Last week, various international media sources (nationally, in Texas and in North Carolina) announced that the mystery man who puckered up to an unsuspecting nurse in time’s square when the Japanese announced their surrender on August 14, 1945 has been “outed.” Alfred Eisenstaedt’s famous photo of the sailor kissing the nurse (V.J. Day, The Kiss – 1945) is the icon for America’s joy at the end of World War II. Eisenstaedt did not identify the two kissing because he was on assignment to “get the story.” In fact he simply returned the roll of film to his editor and moved on to the next story. (we know this because he personally told us in 1993).
Today’s focus on the two in the photo is part of the greatest generation’s great debate. Glenn McDuffie has contended for years that he is the sailor featured in Eisenstaedt’s photograph. McDuffie has been identified by Houston based forensic artist and facial expert Lois Gibson. While we are art experts, the great debate continues because the photograph means so much internationally and to Americans, young and old. Collectors should include this image in a personal collection because of it’s patriotism, romanticism or for it’s most obvious meaning – historical significance. Only a limited amount of the photographs were authorized by Eisenstaedt prior to his death in 1995.

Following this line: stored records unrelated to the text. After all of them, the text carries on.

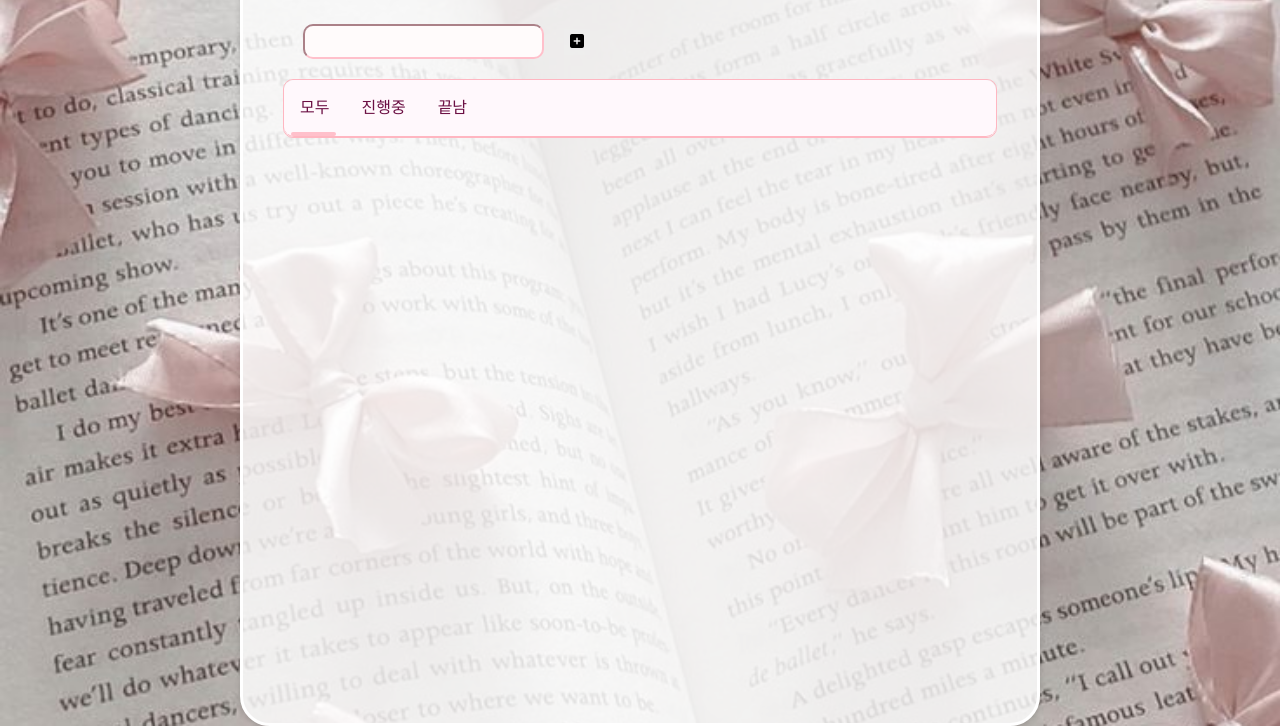
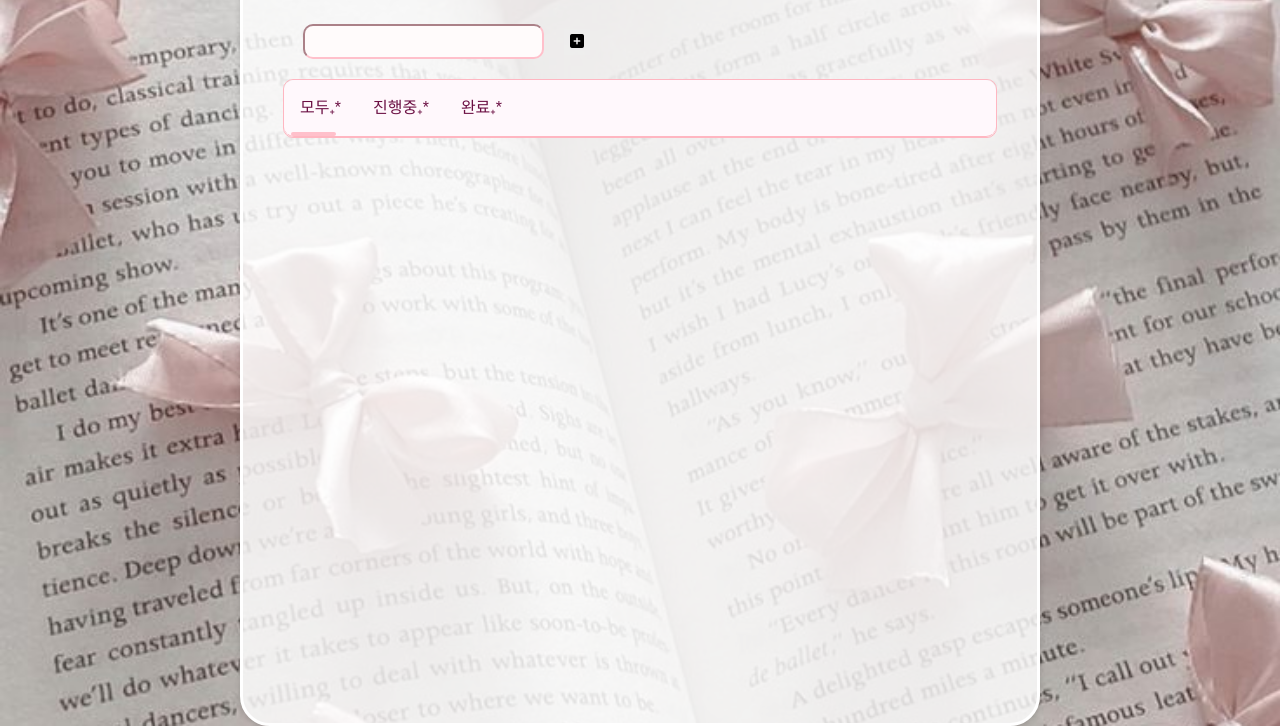
Before and after one commit to Iseull/Todo-List, a plain HTML site: page index.html in a window 1280 px wide. Shown: the part 74-800 px from the top of the page. Drawn offline with nearby package versions, Linux system fonts and the light colour scheme.

Commit message:
add new sentence

```diff
--- a/index.html
+++ b/index.html
@@ -21,13 +21,13 @@
         <section class="task-area">
             <div class="task-tabs">
                 <div id="all">
-                    모두
+                    모두₊*
                 </div>
                 <div id="ongoing">
-                    진행중
+                    진행중₊*
                 </div>
                 <div id="done">
-                    끝남
+                    완료₊*
                 </div>
                 <div id="under-line"></div>
             </div>
```
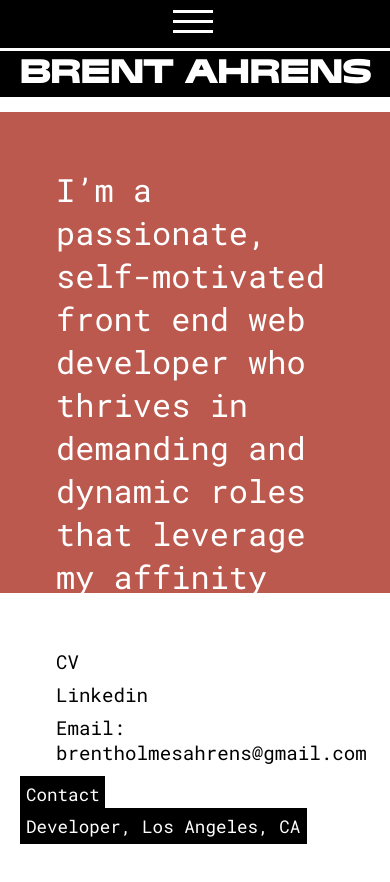
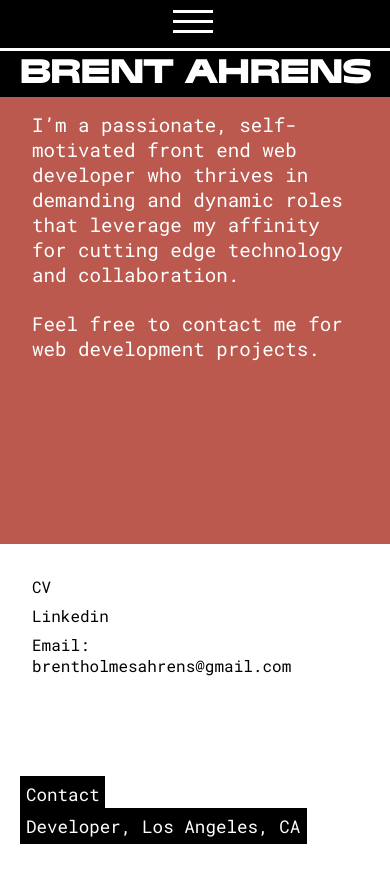
Before and after one commit to brentahrens1/brent-ahrens-new-portfolio, a React (Create React App) app: page /about in a window 390 px wide. Shown: the top 882 px of the page. After the commit the page ends 844 px from the top, so only its background shows below. Built offline with nearby package versions, Linux system fonts and the light colour scheme.

Commit message:
adds responsivness to about page

```diff
--- a/src/components/About/About.js
+++ b/src/components/About/About.js
@@ -10,9 +10,9 @@ const About = () => {
                 <p>Feel free to contact me for web development projects.</p>
             </div>
             <div className="about__contact">
-                <p><a href="#" target="_blank">CV</a></p>
-                <p><a href="#" target="_blank">Linkedin</a></p>
-                <p><a href="#" target="_blank">Email: brentholmesahrens@gmail.com</a></p>
+                <p><a href="../../cv/BrentAhrens_Resume.pdf" target="_blank">CV</a></p>
+                <p><a href="https://www.linkedin.com/in/brenthahrens/" target="_blank">Linkedin</a></p>
+                <p><a href="mailto:brentholmesahrens@gmail.com" target="_blank">Email: brentholmesahrens@gmail.com</a></p>
             </div>
         </div>
     )
--- a/src/sass/_about.scss
+++ b/src/sass/_about.scss
@@ -27,3 +27,46 @@
         }
     }
 }
+
+
+@media (max-width: 760px) {
+    .about__info {
+        font-size: 1.6rem;
+    }
+}
+
+@media (max-width: 550px) {
+    .about {
+        margin-top: 5rem;
+    }
+
+    .about__info {
+        height: 55vh;
+        font-size: 1.2rem;
+        padding: 2rem;
+    }
+
+    .about__contact {
+        padding: 2rem;
+
+        p {
+            font-size: 1rem;
+        }
+    }
+}
+
+@media (min-width: 1500px) {
+    .about__info {
+        height: 55vh;
+        font-size: 2.9rem;
+        padding: 2rem;
+    }
+
+    .about__contact {
+        padding: 2rem;
+
+        p {
+            font-size: 1.8rem;
+        }
+    }
+}
```
Also changed, not shown: 1 other file (tests, documents, lock files or other folders).
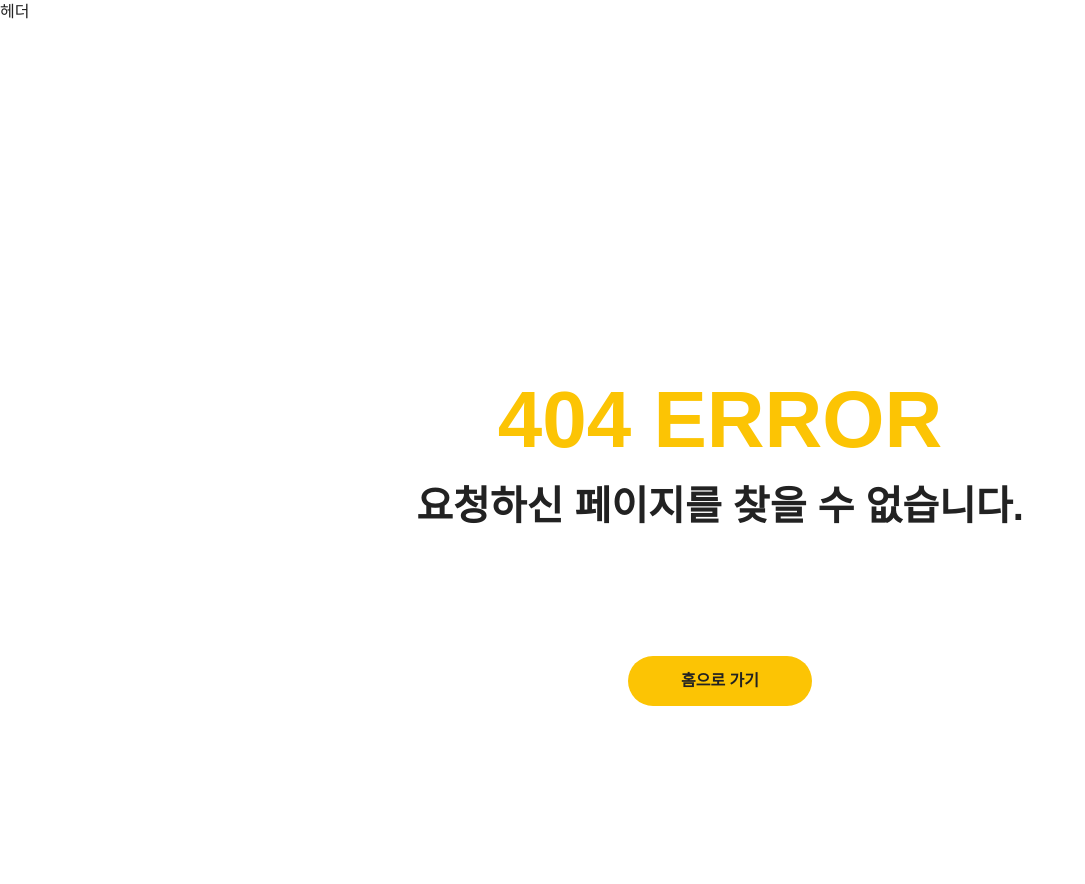
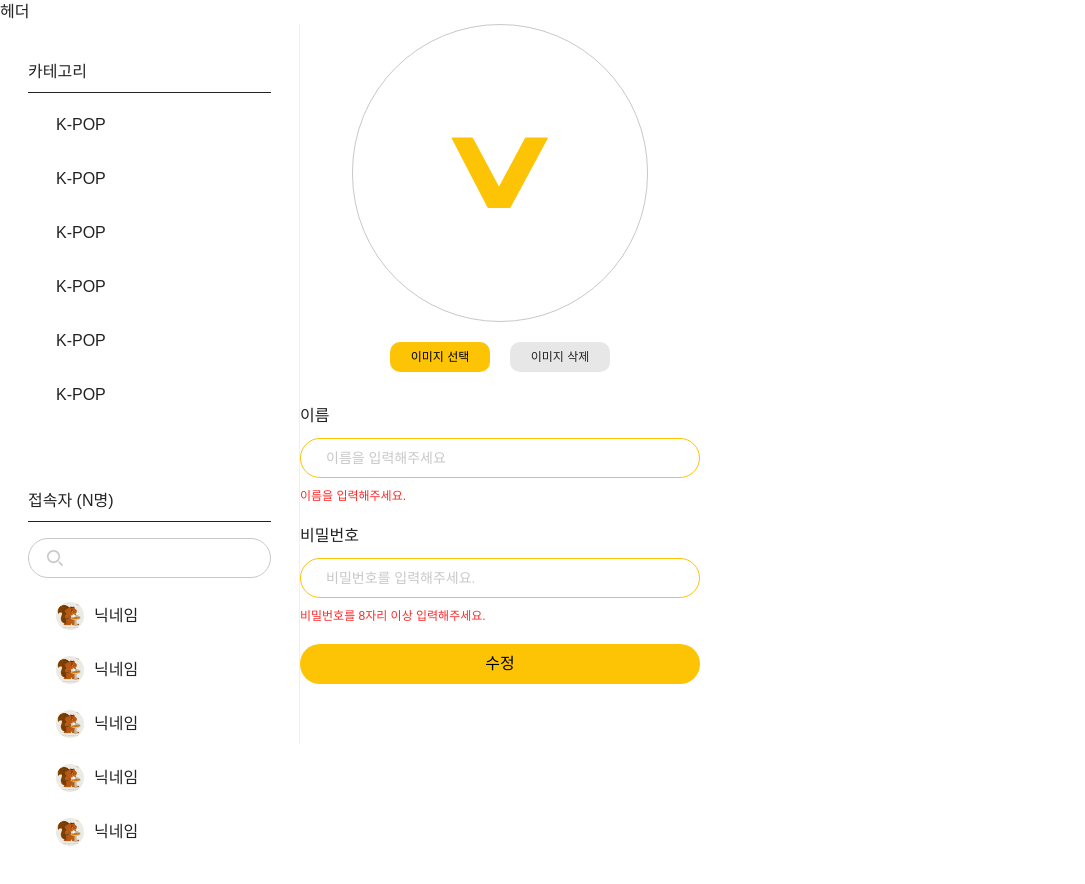
Before and after one commit to 5-rai/vive, a React (Vite) app: page /mypage/edit in a window 1280 px wide. Before the commit this address had no page. Shown: the top 884 px of the page, without its empty margins (0-1085 px from the left). Built offline with nearby package versions, Linux system fonts and the light colour scheme.

Commit message:
💄 Style: ModifyProfile-page 퍼블리싱

```diff
--- a/src/App.tsx
+++ b/src/App.tsx
@@ -10,6 +10,7 @@ import UserProfile from "./pages/UserProfile";
 import NotFound from "./pages/NotFound";
 import Sidebar from "./layouts/Sidebar";
 import Write from "./pages/Write";
+import ModifyProfile from "./pages/ModifyProfile";
 
 function App() {
   return (
@@ -29,6 +30,7 @@ function App() {
             element={<Post />}
           ></Route>
           <Route path="/mypage" element={<MyProfile />}></Route>
+          <Route path="/mypage/edit" element={<ModifyProfile />}></Route>
           <Route path="/user/:userId" element={<UserProfile />}></Route>
         </Route>
       </Route>
--- /dev/null
+++ b/src/components/ModifyProfile/ModifyProfileInput.tsx
@@ -0,0 +1,32 @@
+import React from "react";
+
+interface ModifyProfileInputProps {
+  label: string;
+  type: string;
+  id: string;
+  placeholder: string;
+  message: string;
+}
+
+export default function ModifyProfileInput({
+  label,
+  type,
+  id,
+  placeholder,
+  message,
+}: ModifyProfileInputProps) {
+  return (
+    <>
+      <div className="flex flex-col gap-[10px] mb-5">
+        <label htmlFor="{id}">{label}</label>
+        <input
+          type={type}
+          id={id}
+          placeholder={placeholder}
+          className="w-[400px] h-10 rounded-[50px] border border-[#fcc404]  text-sm text-gray-22 placeholder:text-[#c8c8c8] pl-[25px]"
+        />
+        <p className="text-xs text-[#FF2929]">{message}</p>
+      </div>
+    </>
+  );
+}
--- a/src/pages/ModifyProfile.tsx
+++ b/src/pages/ModifyProfile.tsx
@@ -1,3 +1,97 @@
+import { useNavigate } from "react-router";
+import { useRef, useState } from "react";
+import ModifyProfileInput from "../components/ModifyProfile/ModifyProfileInput";
+import Logo from "../assets/Logo";
+
 export default function ModifyProfile() {
-  return <div>ModifyProfile</div>;
+  const [preview, setPreview] = useState<JSX.Element>(<Logo />);
+  const fileInputRef = useRef<HTMLInputElement>(null);
+  const navigate = useNavigate();
+  const handleImageChange = (e: React.ChangeEvent<HTMLInputElement>) => {
+    const file = e.target.files?.[0];
+    if (file) {
+      const imageUrl = URL.createObjectURL(file);
+      setPreview(
+        <img
+          src={imageUrl}
+          alt="프로필 이미지"
+          className="w-full h-full object-cover"
+        />
+      );
+    }
+  };
+
+  const handleButtonClick = () => {
+    fileInputRef.current?.click();
+  };
+
+  const handleImageDelete = () => {
+    setPreview(<Logo />);
+    if (fileInputRef.current) {
+      fileInputRef.current.value = "";
+    }
+  };
+  return (
+    <>
+      <section className="flex flex-col items-center justify-items-center-center">
+        {/* 프로필 이미지 수정 */}
+        <div className="flex flex-col items-center">
+          <div className="">
+            <input
+              type="file"
+              ref={fileInputRef}
+              accept="image/*"
+              onChange={handleImageChange}
+              className="hidden"
+            />
+            <div className="flex items-center justify-center overflow-hidden w-[296px] h-[298px] mb-5 rounded-full border border-[#c8c8c8]">
+              {preview}
+            </div>
+          </div>
+          <div className="imgModifyBtn gap-5">
+            <button
+              type="button"
+              className="w-[100px] h-[30px] mr-5 primary-btn rounded-[10px]  text-center text-xs"
+              onClick={handleButtonClick}
+            >
+              이미지 선택
+            </button>
+            <button
+              type="button"
+              className="w-[100px] h-[30px] rounded-[10px] bg-[#E7E7E7] text-center text-xs"
+              onClick={handleImageDelete}
+            >
+              이미지 삭제
+            </button>
+          </div>
+        </div>
+        {/* 프로필 정보 수정 */}
+        <form className="mt-8">
+          <ModifyProfileInput
+            label="이름"
+            type="text"
+            id="username"
+            placeholder="이름을 입력해주세요"
+            message="이름을 입력해주세요."
+          />
+          <ModifyProfileInput
+            label="비밀번호"
+            type="password"
+            id="userPassword"
+            placeholder="비밀번호를 입력해주세요."
+            message="비밀번호를 8자리 이상 입력해주세요."
+          />
+          <button
+            type="submit"
+            className="w-[400px] h-[40px] rounded-[50px] primary-btn"
+            onClick={() => {
+              navigate("/mypage");
+            }}
+          >
+            수정
+          </button>
+        </form>
+      </section>
+    </>
+  );
 }
```
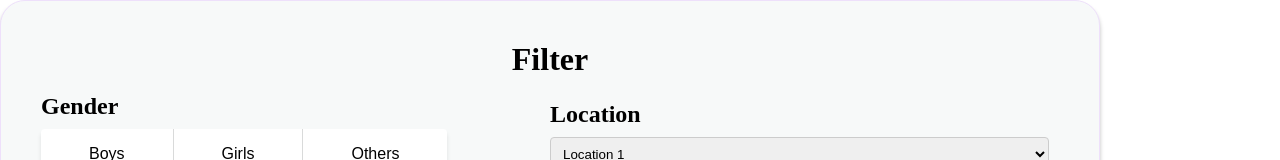
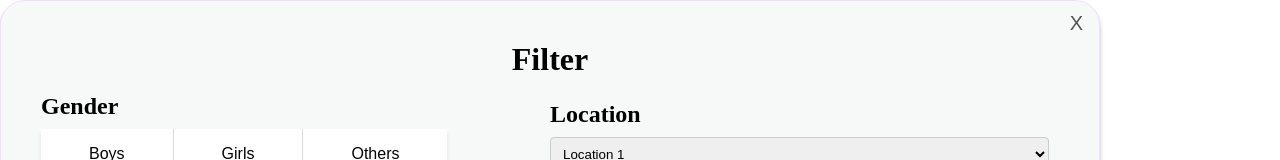
Before and after one commit to DuskDuck/ITSS-Sukana, a React (Vite) app: page /filter in a window 1280 px wide. Shown: the top 160 px of the page. Built offline with nearby package versions, Linux system fonts and the light colour scheme.

Commit message:
filter-close 19/12

```diff
--- a/src/client/views/filter.css
+++ b/src/client/views/filter.css
@@ -158,3 +158,18 @@ body {
   padding-right: 10px;
   display: inline-block;
 }
+
+.close-button {
+  position: absolute;
+  top: 10px;
+  right: 10px;
+  background: none;
+  border: none;
+  font-size: 20px;
+  cursor: pointer;
+  color: #555; /* Màu sắc tùy chọn */
+}
+
+.close-button:hover {
+  color: #e03368; /* Màu sắc khi hover tùy chọn */
+}
--- a/src/client/views/filter.jsx
+++ b/src/client/views/filter.jsx
@@ -2,6 +2,7 @@ import React, { useState, useRef, useEffect } from "react";
 import "./filter.css";
 import Slider from "@mui/material/Slider";
 import Divider from "@mui/material/Divider";
+import { useNavigate } from "react-router-dom";
 
 const Filter = () => {
   const defaultDistantValue = 0;
@@ -13,7 +14,11 @@ const Filter = () => {
   const [selectedInterested, setSelectedInterested] = useState([]);
   const [distantValue, setDistantValue] = useState(defaultDistantValue);
   const [ageRange, setAgeRange] = React.useState([0, 20]);
+  const navigate = useNavigate();
 
+  const handleClose = () => {
+    navigate(0);
+  };
   const handleGenderClick = (gender) => {
     setSelectedGender([gender]);
   };
@@ -48,6 +53,9 @@ const Filter = () => {
 
   return (
     <div className="filter-container">
+      <button className="close-button" onClick={handleClose}>
+        X
+      </button>
       <div className="filter-title">Filter</div>
       <div className="gender-section">
         <div className="filter-subtitle">Gender</div>
```
Also changed, not shown: src/client/views/home.jsx (+6 -2 lines).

Not all versions of the photograph have significance. The signed, limited edition in pristine condition is currently valued at $48,000 unframed, with the certificate of authenticity and in pristine condition. Variations of the photograph exist: a dorm room poster might be $30 new while other signed photographs by Eisenstaedt from the original negative can range from $3500, $20,000 and $48,000. The pricing depends on provenance, condition and format.
Victory over Japan was a global event. The winds of peace settled shortly after these two romantics found their way from Times Square. Today’s collectors can honor the beauty of this moment by including the work as an icon to both the photographer and the event he so elegantly captured.